**What is expected**: Scan the data and please report how many lines include the word "className". Leave out everything but the number.

**Recorded information**:
○ ○ ○ ○ ○ ○ ○
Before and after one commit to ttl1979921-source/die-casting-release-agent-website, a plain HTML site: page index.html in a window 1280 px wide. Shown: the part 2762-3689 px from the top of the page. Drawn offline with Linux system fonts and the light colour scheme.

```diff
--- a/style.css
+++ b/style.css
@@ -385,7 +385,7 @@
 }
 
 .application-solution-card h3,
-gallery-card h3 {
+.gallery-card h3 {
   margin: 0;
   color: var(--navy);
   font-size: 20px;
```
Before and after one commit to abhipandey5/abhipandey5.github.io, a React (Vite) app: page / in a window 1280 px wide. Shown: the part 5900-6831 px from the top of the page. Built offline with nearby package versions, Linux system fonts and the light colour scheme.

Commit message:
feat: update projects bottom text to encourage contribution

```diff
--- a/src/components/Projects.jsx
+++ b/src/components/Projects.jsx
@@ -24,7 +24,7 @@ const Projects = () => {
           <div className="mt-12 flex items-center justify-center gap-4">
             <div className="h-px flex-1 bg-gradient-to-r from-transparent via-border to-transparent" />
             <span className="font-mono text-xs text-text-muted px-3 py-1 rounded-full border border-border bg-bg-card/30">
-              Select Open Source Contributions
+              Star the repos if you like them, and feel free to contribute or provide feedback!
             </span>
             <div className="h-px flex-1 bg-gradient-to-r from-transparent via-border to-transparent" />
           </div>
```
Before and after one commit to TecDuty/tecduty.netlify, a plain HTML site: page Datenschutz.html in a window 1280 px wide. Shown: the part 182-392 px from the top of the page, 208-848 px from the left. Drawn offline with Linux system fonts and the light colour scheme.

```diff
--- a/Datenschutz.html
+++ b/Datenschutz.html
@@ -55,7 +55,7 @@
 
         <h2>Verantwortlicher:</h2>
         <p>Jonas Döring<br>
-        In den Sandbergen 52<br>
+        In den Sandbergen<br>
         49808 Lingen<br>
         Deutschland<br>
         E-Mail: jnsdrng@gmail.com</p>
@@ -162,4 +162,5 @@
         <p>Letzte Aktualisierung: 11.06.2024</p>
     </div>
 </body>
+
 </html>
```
○ ○ ○ ○ ○ ○ ○
**Problem solution**: 4